Laying down a clean polythene bag can be used to contain the expelled mass. Use warm and not cold water to clean the expelled mass. A warm solution of salt and sugar can be used on the expelled mass to help keep the tissues alive and shrink the mass for ease of returning the expelled tissues back.
What causes Prolapses?
Vaginal, cervical and uterine prolapses are as a result of intra-abdominal pressure associated with calving, certain diseases or trauma. Hormonal changes can also result in prolapses. Difficult birth which results in excessive straining could easily result in a prolapse. When a lot of pressure is applied for example when pulling a calf during birth could also result in a prolapse. Similarly, injuries caused during assisted calving or irritations to the birth canal can cause prolapse.
Poor nutrition and obesity (common in vaginal prolapse); high legume diets can also cause prolapse. Vaginal prolapse is common in certain breeds and when observed it should be a basis for culling. Prolapse is common with retained after-births which also have a genetic predisposition.
As noted earlier, cervical prolapses are common in old cows. Cows that give birth to twins have a higher probability of developing a prolapse.
What can a farmer do to prevent prolapse?
Good nutrition for gestating cows will help prevent prolapse. Do not allow the cow to be very fat in late pregnancy. When your animal suffers vaginal prolapse consider it for culling as it can be passed down its lineage. A recurrence of vaginal prolapse will be problematic to fix and once reported in a cow will always recur. Prevent dystocia (difficult birth) by not using big breed bulls on small cows. If your cow experiences difficult birth do not attempt relieving the cow. Instead, call in an animal health expert quickly. Uterine prolapse is not hereditary and if the case is handled well, the animal should not be culled.

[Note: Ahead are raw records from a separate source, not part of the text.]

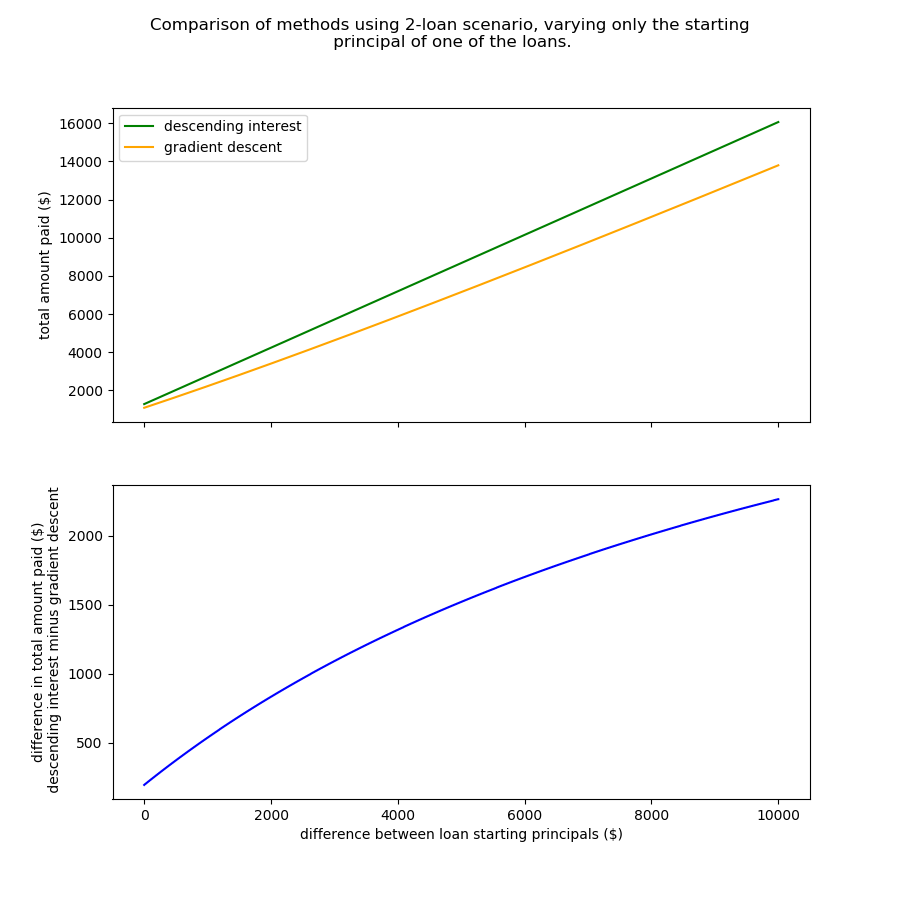
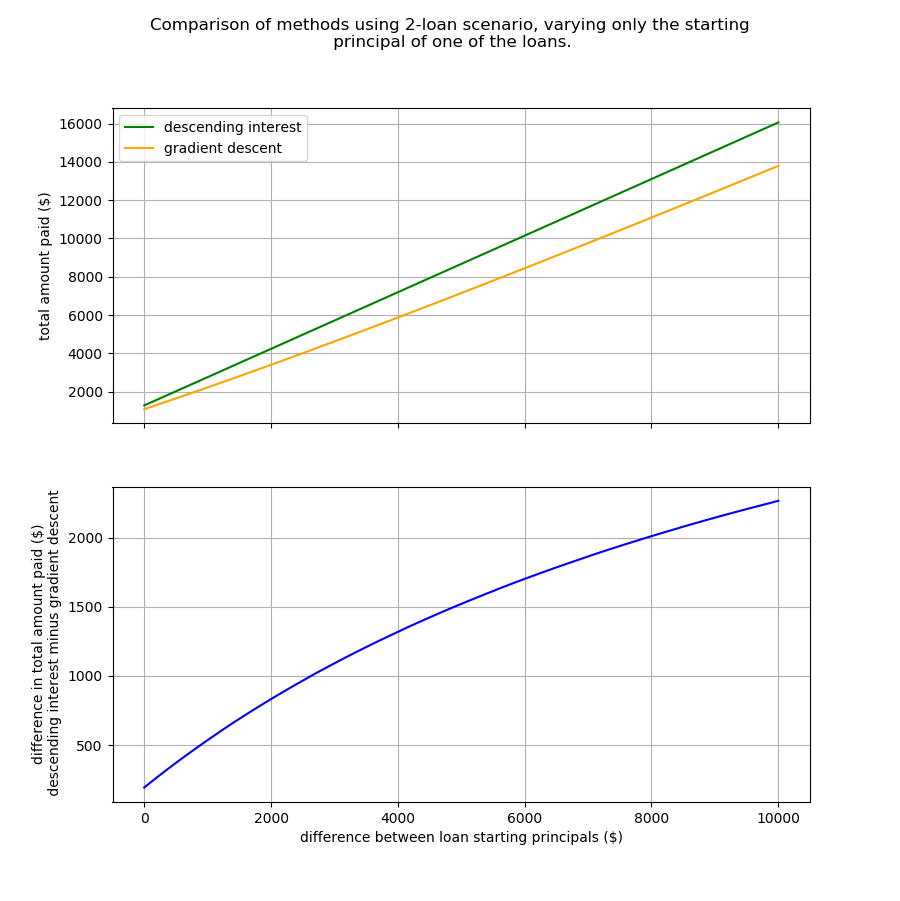
analyze_results code for results of loan_function_test_1 added [5/30/20]

diff --git a/loan_function_test_1_in4/analyze_results.py b/loan_function_test_1_in4/analyze_results.py
@@ -1,0 +1,66 @@
+""" Code to analyze results of loan_function_test_1_in4 """
+
+import numpy as np
+from matplotlib import pyplot as plt
+import pdb
+
+# The total number of simulations run
+nSims = 10271580
+
+
+losses_files = ['losses_1of4.txt', 'losses_2of4.txt', 'losses_3of4.txt', 'losses_4of4.txt']
+wins_files = ['win_1of4.txt', 'win_2of4.txt', 'win_3of4.txt', 'win_4of4.txt']
+
+
+loss_margin = []
+for losses_file in losses_files:
+    line = True
+    with open(losses_file,'r') as f_obj:
+        while(line):
+            line = f_obj.readline()
+            split_line = line.split(',')
+            try:
+                loss_margin.append(float(split_line[3]))
+            except:
+                # This isn't a CSV line, so just advance to next iteration
+                pass
+    print('Done with file:\n'+losses_file)
+loss_margin = np.asarray(loss_margin)
+
+win_margin = []
+for wins_file in wins_files:
+    line = True
+    with open(wins_file,'r') as f_obj:
+        while(line):
+            line = f_obj.readline()
+            split_line = line.split(',')
+            try:
+                win_margin.append(float(split_line[3]))
+            except:
+                pass
+    print('Done with file:\n'+wins_file)    
+win_margin = np.asarray(win_margin)
+
+if (loss_margin.shape[0] + win_margin.shape[0]) != nSims:
+    print('The number of records in the files and the number of simulations')
+    print('does not match.')
+
+percent_wins = float(win_margin.shape[0])/float(nSims)
+percent_losses = float(loss_margin.shape[0])/float(nSims)
+print('wins: ',percent_wins)
+print('losses: ',percent_losses)
+print('mean win', win_margin.mean())
+print('mean loss', loss_margin.mean())
+print('max win', win_margin.min())
+print('max loss', loss_margin.max())
+print('min win', win_margin.max())
+print('min loss', loss_margin.min())
+fig, ax = plt.subplots(1,2,figsize=(8,8))
+ax[0].hist(win_margin,bins='auto')
+ax[0].set_title('win margins')
+ax[1].hist(loss_margin,bins='auto')
+ax[1].set_title('loss margins')
+plt.show()
+
+pdb.set_trace()
+

diff --git a/method_compare_1.py b/method_compare_1.py
@@ -62,12 +62,14 @@ Tdi = np.array(Tdi)
 fig, ax = plt.subplots(2,1,figsize=(9,9),sharex=True)
 ax[0].plot(dL0,Tdi,color='green',label='descending interest')
 ax[0].plot(dL0,Tgd,color='orange',label='gradient descent')
+ax[0].grid()
 ax[0].legend()
 #ax[0].set_xlabel('difference between loan principals ($)')
 ax[0].set_ylabel('total amount paid ($)')
 ax[1].plot(dL0,(Tdi-Tgd),color='blue')
 ax[1].set_xlabel('difference between loan starting principals ($)')
 ax[1].set_ylabel('difference in total amount paid ($)\n descending interest minus gradient descent')
+ax[1].grid()
 fig.suptitle('Comparison of methods using 2-loan scenario, varying only the starting\n principal of one of the loans.')
 plt.show()
 

diff --git a/README.md b/README.md
@@ -73,3 +73,6 @@ method, and in cases where it does not, it doesn't "lose" by much.
 [1] https://www.khanacademy.org/college-careers-more/personal-finance/pf-interest-and-debt/debt-repayment/v/high-rate-vs-snowball-method
 
 ## Notes:
+
+{30 May 2020}
+Work on/finesse output of analyze_results.py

[The writer was the Vet of the Year Award winner and works in the Division of Communication and Vet Advisory Services within the Directorate of Veterinary Services; [email protected]]